(Image comparison data)
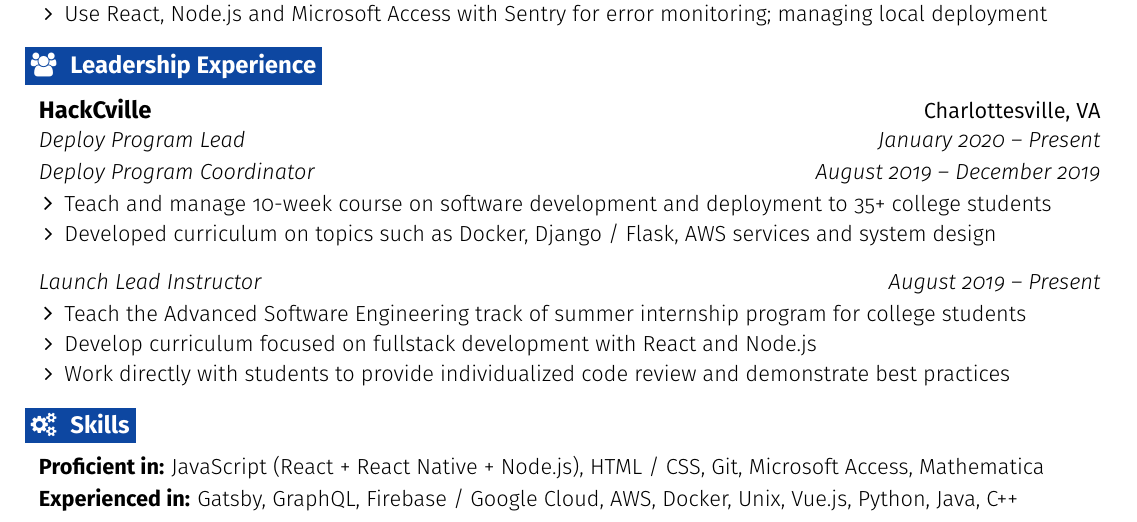
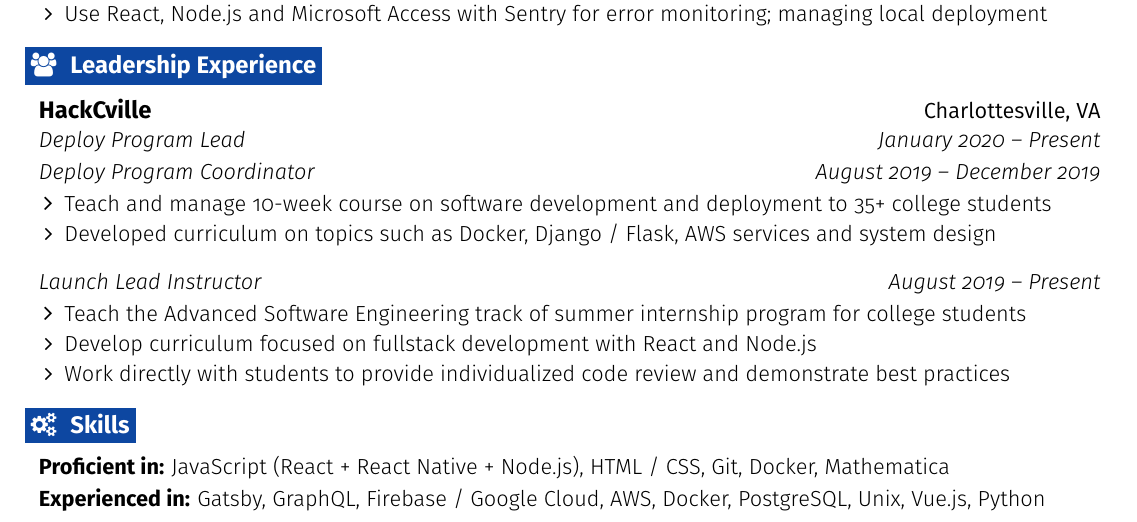
Before and after one commit to chrissantamaria/resume, a LaTeX CV (resume.tex): part of the page, cut so that both start at the same text. Compiled offline with pdfLaTeX.

Commit message:
Remove Microsoft Access, Java and C++, move Docker

```diff
--- a/resume.tex
+++ b/resume.tex
@@ -253,8 +253,8 @@
 
 \section{\faGears}{Skills}
  \resumeEntryStart
-  \resumeEntryS{Proficient in:} {JavaScript (React + React Native + Node.js), HTML / CSS, Git, Microsoft Access, Mathematica}
-  \resumeEntryS{Experienced in:} {Gatsby, GraphQL, Firebase / Google Cloud, AWS, Docker, Unix, Vue.js, Python, Java, C++}
+  \resumeEntryS{Proficient in:} {JavaScript (React + React Native + Node.js), HTML / CSS, Git, Docker, Mathematica}
+  \resumeEntryS{Experienced in:} {Gatsby, GraphQL, Firebase / Google Cloud, AWS, Docker, PostgreSQL, Unix, Vue.js, Python}
  \resumeEntryEnd
 
 \end{document}
```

*TASK GOAL:* The preceding entries are to be written out again exactly, with the pictures removed.

*FINISHED TASK:*
Before and after one commit to chrissantamaria/resume, a LaTeX CV (resume.tex): part of the page, cut so that both start at the same text. Compiled offline with pdfLaTeX.

Commit message:
Remove Microsoft Access, Java and C++, move Docker

```diff
--- a/resume.tex
+++ b/resume.tex
@@ -253,8 +253,8 @@
 
 \section{\faGears}{Skills}
  \resumeEntryStart
-  \resumeEntryS{Proficient in:} {JavaScript (React + React Native + Node.js), HTML / CSS, Git, Microsoft Access, Mathematica}
-  \resumeEntryS{Experienced in:} {Gatsby, GraphQL, Firebase / Google Cloud, AWS, Docker, Unix, Vue.js, Python, Java, C++}
+  \resumeEntryS{Proficient in:} {JavaScript (React + React Native + Node.js), HTML / CSS, Git, Docker, Mathematica}
+  \resumeEntryS{Experienced in:} {Gatsby, GraphQL, Firebase / Google Cloud, AWS, Docker, PostgreSQL, Unix, Vue.js, Python}
  \resumeEntryEnd
 
 \end{document}
```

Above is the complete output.